◆ **Problem requirements**
Of the entries that follow, how many lines hold the string "relaxed"? Write the number and nothing more.

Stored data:
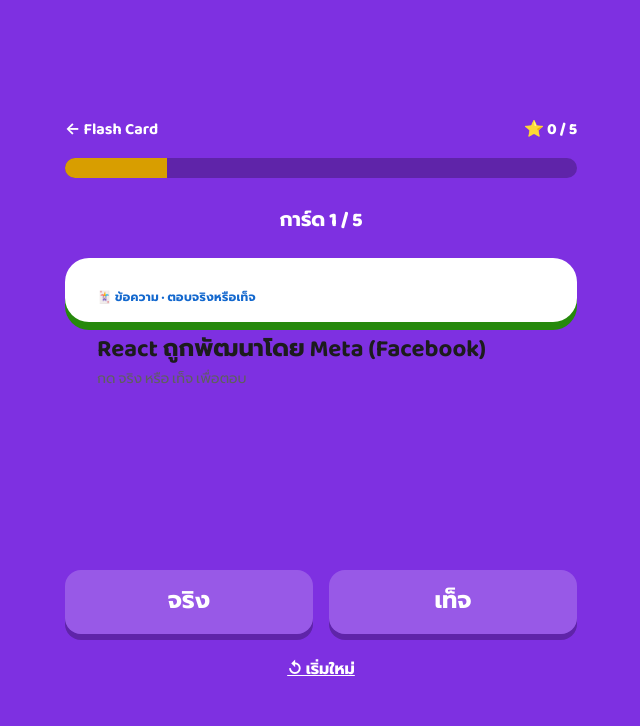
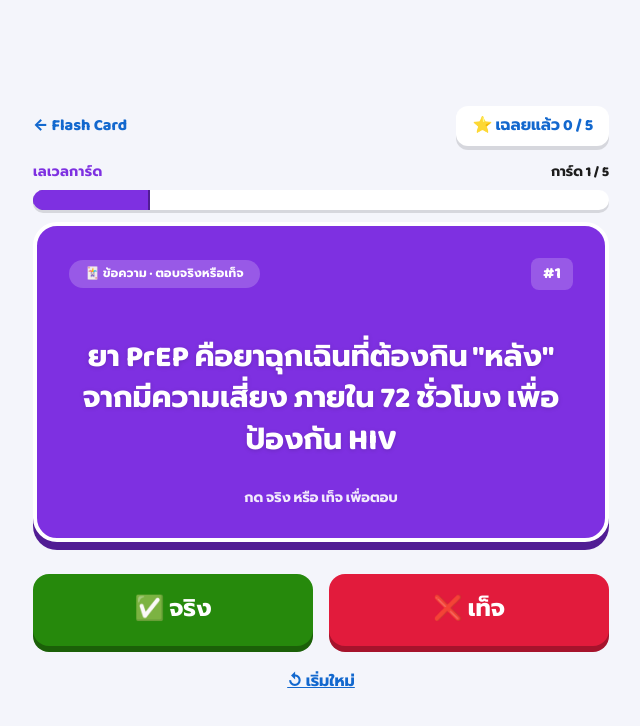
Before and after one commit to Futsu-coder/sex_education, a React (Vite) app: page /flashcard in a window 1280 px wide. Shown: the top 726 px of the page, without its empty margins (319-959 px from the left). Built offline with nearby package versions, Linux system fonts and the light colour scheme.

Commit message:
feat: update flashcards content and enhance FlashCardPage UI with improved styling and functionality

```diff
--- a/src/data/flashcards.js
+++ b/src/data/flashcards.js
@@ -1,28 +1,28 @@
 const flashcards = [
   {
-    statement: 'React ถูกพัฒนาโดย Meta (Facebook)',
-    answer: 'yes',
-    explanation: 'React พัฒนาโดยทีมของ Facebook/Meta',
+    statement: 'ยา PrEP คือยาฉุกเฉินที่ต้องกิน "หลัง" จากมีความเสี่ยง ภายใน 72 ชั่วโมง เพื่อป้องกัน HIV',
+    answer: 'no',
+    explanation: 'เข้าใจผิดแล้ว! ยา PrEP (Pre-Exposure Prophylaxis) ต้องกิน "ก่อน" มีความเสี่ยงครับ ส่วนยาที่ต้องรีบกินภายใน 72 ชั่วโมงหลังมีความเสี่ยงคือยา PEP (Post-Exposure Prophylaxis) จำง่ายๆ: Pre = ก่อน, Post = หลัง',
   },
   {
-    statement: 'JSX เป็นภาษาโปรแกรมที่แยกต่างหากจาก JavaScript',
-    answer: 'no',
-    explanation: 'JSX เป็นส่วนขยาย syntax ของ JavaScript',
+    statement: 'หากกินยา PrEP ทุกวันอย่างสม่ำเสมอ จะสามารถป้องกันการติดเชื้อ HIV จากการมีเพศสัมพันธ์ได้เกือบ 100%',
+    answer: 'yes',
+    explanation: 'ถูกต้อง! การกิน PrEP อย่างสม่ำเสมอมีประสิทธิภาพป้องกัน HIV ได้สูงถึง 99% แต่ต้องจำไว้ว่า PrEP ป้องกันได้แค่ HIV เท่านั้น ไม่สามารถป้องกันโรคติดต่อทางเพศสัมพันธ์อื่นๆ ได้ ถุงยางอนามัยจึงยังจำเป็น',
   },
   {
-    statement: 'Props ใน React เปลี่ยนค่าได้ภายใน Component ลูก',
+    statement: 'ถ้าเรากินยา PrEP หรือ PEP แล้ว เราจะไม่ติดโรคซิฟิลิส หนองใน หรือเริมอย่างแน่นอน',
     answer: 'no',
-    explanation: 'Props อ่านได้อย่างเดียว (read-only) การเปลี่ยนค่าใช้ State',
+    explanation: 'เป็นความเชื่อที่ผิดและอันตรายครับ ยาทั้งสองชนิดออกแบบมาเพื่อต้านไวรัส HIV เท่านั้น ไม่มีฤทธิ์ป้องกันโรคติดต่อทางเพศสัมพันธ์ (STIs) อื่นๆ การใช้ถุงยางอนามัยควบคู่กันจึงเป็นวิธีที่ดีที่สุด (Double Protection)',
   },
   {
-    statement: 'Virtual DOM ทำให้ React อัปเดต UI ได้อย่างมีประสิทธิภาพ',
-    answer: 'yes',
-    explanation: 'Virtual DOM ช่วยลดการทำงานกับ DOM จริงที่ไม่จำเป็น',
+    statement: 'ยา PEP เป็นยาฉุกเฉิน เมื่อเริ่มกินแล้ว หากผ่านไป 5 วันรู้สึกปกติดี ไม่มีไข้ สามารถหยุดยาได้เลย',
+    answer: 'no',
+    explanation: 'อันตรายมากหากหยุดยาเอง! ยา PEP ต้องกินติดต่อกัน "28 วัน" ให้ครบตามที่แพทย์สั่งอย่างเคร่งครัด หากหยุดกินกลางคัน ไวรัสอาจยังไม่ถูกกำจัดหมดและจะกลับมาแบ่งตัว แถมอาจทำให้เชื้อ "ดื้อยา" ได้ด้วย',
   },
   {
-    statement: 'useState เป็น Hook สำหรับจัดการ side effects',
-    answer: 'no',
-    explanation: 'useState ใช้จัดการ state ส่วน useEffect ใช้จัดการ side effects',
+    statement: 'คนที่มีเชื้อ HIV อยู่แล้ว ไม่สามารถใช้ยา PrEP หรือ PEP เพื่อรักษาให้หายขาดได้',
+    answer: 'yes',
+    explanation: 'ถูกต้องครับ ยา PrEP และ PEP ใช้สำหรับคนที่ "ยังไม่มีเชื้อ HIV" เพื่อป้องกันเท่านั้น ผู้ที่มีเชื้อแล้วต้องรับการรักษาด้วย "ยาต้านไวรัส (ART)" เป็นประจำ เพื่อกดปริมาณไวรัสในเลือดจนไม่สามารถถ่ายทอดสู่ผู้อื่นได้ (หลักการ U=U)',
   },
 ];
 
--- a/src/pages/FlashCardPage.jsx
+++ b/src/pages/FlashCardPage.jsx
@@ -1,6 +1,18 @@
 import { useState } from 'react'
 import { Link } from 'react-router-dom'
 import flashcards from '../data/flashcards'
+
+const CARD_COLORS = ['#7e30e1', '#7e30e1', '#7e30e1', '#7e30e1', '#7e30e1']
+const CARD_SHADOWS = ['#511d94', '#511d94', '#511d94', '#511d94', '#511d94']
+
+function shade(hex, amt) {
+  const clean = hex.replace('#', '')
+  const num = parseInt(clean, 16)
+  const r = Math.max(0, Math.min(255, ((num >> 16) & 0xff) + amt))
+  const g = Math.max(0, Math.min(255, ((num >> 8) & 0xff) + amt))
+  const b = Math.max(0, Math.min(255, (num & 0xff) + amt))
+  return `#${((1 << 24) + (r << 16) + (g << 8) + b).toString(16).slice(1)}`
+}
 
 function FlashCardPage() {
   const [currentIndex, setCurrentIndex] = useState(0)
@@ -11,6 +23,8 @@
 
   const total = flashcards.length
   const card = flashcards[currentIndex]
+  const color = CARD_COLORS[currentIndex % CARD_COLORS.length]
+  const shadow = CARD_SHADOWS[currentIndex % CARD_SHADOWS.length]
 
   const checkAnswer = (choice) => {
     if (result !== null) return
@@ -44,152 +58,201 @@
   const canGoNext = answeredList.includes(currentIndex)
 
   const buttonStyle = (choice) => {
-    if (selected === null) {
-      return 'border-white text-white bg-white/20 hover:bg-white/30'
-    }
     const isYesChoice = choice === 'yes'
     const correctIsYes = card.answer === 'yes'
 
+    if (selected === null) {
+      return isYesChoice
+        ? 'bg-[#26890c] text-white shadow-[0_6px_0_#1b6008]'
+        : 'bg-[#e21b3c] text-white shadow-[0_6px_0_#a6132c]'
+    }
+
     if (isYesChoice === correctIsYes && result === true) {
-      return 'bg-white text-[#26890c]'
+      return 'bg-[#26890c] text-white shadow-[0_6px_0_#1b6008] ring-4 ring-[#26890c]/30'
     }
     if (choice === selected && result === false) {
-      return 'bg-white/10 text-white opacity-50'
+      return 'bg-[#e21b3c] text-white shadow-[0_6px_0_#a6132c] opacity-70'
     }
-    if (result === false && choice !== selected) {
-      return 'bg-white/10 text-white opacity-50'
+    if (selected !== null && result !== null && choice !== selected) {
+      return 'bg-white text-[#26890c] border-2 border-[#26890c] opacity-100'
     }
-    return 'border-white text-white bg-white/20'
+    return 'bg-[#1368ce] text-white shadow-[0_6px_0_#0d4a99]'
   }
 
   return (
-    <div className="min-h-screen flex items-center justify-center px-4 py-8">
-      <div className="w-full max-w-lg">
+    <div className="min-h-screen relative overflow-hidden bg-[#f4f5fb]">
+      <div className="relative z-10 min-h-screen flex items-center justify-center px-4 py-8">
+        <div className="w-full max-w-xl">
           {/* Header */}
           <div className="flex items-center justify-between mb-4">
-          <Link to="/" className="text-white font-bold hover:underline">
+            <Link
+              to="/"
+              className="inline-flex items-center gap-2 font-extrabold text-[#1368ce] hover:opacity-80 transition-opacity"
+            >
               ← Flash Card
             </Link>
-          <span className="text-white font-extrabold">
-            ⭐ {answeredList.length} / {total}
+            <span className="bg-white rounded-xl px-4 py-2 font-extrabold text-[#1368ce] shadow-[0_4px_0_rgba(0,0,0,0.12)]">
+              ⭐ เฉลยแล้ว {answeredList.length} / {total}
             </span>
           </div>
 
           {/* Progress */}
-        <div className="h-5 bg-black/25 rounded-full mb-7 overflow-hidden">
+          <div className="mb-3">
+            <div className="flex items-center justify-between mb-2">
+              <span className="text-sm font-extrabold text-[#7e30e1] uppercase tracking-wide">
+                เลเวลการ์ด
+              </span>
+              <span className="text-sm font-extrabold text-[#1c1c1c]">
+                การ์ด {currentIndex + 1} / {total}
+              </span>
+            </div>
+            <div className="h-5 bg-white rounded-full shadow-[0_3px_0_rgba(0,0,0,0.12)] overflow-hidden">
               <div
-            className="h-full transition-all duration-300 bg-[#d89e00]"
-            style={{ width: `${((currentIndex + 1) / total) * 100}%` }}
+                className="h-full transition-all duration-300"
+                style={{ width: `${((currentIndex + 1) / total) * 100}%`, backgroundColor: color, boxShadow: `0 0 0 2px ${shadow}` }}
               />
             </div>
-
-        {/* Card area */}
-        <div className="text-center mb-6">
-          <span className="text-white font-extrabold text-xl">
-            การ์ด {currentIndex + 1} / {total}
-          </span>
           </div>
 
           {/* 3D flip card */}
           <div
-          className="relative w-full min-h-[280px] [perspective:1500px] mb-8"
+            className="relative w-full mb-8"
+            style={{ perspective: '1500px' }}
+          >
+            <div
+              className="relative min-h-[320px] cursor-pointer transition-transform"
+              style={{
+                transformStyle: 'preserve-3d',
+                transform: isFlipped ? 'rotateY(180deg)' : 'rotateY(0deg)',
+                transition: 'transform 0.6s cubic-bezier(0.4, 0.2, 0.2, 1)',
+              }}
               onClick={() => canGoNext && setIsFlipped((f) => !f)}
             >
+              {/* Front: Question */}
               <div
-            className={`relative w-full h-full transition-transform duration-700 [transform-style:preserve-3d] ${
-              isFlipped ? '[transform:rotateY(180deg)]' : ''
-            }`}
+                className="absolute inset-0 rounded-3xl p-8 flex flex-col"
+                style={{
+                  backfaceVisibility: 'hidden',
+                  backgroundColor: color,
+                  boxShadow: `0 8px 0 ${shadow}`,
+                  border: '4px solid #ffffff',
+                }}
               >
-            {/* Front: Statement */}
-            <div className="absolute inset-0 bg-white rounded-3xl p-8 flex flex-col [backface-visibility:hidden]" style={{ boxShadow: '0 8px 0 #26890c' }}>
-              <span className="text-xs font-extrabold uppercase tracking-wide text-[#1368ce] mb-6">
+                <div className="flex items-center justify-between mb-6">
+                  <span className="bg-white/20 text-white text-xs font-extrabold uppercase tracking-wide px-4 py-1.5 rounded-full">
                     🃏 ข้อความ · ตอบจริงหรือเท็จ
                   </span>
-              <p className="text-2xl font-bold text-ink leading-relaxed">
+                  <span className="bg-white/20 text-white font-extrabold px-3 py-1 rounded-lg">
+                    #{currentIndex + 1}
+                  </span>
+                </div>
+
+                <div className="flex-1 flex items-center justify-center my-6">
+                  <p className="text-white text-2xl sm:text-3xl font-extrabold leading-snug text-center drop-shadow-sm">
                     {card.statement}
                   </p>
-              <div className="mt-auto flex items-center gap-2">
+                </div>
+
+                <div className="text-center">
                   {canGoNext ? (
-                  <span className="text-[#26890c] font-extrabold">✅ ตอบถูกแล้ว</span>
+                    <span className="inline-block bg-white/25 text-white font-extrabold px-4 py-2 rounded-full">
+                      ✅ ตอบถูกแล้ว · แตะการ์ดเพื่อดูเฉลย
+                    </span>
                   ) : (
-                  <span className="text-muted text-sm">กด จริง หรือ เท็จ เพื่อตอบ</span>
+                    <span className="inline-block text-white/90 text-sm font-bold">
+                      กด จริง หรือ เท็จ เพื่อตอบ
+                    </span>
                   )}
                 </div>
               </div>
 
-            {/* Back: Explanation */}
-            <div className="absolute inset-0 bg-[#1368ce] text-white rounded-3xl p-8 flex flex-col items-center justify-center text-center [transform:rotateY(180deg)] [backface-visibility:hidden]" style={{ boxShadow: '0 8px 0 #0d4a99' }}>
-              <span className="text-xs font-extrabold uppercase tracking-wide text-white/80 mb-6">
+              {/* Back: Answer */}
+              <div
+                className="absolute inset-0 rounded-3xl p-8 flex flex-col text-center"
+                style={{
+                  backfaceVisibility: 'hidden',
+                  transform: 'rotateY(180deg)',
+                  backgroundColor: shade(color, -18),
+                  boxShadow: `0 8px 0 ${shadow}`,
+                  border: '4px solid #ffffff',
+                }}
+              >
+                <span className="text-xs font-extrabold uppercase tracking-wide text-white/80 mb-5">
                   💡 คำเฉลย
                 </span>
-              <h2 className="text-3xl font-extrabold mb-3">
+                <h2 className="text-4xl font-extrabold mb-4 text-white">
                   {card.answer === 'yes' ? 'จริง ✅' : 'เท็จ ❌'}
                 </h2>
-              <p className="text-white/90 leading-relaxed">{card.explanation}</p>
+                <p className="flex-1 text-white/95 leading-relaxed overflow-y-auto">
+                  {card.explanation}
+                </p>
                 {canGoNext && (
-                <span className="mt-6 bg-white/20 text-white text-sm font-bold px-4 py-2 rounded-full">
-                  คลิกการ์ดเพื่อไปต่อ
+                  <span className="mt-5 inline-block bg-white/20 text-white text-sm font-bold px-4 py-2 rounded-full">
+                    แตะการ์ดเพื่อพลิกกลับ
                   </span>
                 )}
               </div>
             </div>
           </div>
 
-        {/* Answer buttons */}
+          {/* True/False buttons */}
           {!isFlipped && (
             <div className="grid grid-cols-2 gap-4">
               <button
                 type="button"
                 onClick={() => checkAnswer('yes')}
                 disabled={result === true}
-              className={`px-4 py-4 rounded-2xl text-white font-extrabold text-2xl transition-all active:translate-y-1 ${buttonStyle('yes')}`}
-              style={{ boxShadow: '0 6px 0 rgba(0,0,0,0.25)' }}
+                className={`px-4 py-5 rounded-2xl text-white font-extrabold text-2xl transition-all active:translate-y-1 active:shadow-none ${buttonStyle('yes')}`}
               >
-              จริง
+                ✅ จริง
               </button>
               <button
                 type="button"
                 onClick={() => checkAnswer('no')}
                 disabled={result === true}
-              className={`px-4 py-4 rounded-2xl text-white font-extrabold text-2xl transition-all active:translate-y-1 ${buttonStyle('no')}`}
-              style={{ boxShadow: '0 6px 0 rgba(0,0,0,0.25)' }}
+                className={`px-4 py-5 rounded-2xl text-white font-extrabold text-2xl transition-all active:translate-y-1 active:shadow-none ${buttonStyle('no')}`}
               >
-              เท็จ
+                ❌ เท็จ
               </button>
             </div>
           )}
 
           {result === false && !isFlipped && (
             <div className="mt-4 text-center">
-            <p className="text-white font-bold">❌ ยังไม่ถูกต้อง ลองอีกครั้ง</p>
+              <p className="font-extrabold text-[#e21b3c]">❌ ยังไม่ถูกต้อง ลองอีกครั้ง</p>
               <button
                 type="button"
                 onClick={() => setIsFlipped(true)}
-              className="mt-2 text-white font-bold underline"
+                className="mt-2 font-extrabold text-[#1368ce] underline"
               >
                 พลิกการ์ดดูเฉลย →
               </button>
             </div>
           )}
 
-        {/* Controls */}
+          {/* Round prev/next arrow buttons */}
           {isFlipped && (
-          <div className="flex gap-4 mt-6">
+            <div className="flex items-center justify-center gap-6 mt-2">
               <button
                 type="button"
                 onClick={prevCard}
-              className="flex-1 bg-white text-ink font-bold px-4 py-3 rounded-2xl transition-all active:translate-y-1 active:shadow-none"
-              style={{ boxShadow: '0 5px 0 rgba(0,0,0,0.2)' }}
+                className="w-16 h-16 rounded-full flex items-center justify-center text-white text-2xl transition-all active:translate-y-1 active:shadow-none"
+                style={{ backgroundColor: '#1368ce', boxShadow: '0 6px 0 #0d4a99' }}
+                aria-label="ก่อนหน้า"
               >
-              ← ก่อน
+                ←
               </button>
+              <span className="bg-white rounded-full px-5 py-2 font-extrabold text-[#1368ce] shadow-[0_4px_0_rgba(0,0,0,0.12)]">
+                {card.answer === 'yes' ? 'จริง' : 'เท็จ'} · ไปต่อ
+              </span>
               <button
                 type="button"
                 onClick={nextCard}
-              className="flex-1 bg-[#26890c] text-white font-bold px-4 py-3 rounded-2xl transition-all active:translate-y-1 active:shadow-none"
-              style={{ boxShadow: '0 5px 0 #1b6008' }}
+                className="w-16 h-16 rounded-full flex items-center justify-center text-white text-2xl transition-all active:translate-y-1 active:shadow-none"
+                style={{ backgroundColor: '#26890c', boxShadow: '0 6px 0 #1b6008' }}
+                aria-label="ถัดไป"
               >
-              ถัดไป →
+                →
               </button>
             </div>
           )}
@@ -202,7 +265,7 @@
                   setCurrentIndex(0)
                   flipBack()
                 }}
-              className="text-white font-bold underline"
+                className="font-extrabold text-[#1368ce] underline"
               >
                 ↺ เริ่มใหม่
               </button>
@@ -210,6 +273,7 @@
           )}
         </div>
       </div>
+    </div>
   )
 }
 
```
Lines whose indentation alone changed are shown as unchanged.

...

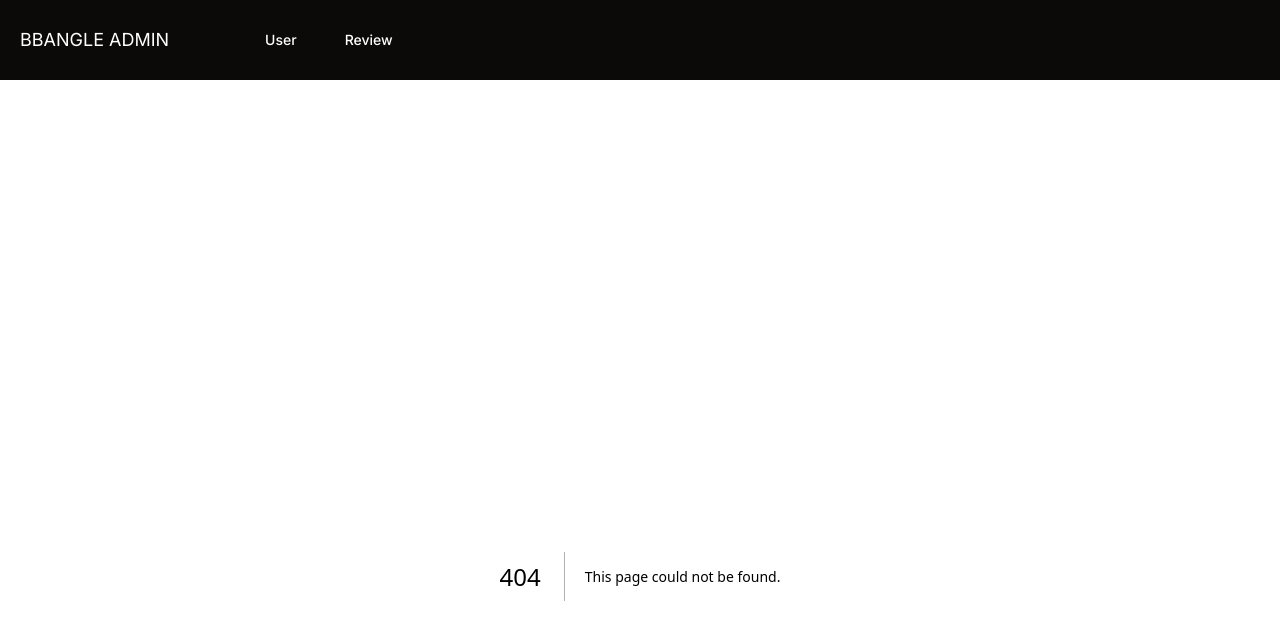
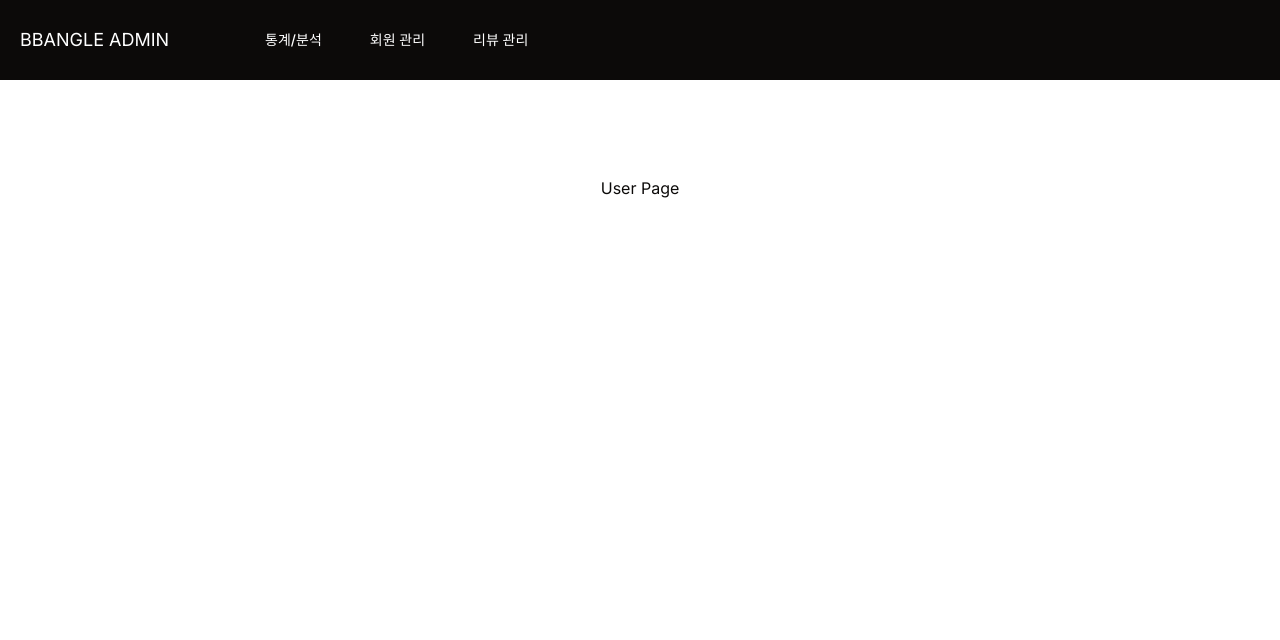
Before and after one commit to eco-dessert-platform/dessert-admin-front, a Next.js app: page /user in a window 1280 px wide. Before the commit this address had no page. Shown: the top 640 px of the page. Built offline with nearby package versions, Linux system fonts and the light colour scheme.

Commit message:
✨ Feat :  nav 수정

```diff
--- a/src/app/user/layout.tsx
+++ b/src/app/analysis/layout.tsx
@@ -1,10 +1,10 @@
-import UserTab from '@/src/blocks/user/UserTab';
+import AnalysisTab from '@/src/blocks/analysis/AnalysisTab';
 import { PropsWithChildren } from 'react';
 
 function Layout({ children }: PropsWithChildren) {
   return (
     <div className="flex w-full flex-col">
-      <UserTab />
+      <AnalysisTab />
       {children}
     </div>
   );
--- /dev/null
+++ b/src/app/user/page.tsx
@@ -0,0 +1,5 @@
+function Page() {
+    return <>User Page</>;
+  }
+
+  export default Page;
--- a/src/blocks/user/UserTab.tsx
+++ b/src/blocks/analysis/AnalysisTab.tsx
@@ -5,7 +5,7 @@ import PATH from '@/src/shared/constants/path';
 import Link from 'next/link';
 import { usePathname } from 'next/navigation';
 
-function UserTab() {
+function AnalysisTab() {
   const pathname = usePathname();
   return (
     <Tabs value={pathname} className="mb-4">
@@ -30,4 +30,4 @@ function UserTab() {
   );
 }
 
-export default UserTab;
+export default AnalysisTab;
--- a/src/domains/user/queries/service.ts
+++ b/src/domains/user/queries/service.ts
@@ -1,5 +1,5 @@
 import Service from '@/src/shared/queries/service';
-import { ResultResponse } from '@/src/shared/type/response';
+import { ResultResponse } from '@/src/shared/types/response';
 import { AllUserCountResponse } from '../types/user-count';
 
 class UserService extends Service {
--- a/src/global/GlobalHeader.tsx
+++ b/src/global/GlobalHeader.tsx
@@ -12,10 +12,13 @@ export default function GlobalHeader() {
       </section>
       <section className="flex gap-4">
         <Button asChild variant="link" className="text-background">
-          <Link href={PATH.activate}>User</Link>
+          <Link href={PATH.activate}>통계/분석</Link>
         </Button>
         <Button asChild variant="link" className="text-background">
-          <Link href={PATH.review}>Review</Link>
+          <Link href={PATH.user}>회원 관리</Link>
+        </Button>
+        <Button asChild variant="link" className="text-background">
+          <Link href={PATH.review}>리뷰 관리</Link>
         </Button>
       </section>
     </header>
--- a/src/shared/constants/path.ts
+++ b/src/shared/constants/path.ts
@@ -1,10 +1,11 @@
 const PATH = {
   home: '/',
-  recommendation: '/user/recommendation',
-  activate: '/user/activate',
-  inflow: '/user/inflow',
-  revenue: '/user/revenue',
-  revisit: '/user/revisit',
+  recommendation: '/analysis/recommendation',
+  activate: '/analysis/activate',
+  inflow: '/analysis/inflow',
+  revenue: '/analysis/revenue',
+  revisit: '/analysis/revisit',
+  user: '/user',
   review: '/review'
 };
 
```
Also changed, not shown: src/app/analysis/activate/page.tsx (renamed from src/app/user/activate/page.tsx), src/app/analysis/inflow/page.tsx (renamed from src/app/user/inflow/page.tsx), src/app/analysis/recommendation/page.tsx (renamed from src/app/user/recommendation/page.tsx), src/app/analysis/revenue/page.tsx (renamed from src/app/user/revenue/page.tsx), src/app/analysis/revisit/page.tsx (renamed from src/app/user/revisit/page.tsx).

◆ **Answer for the task**
3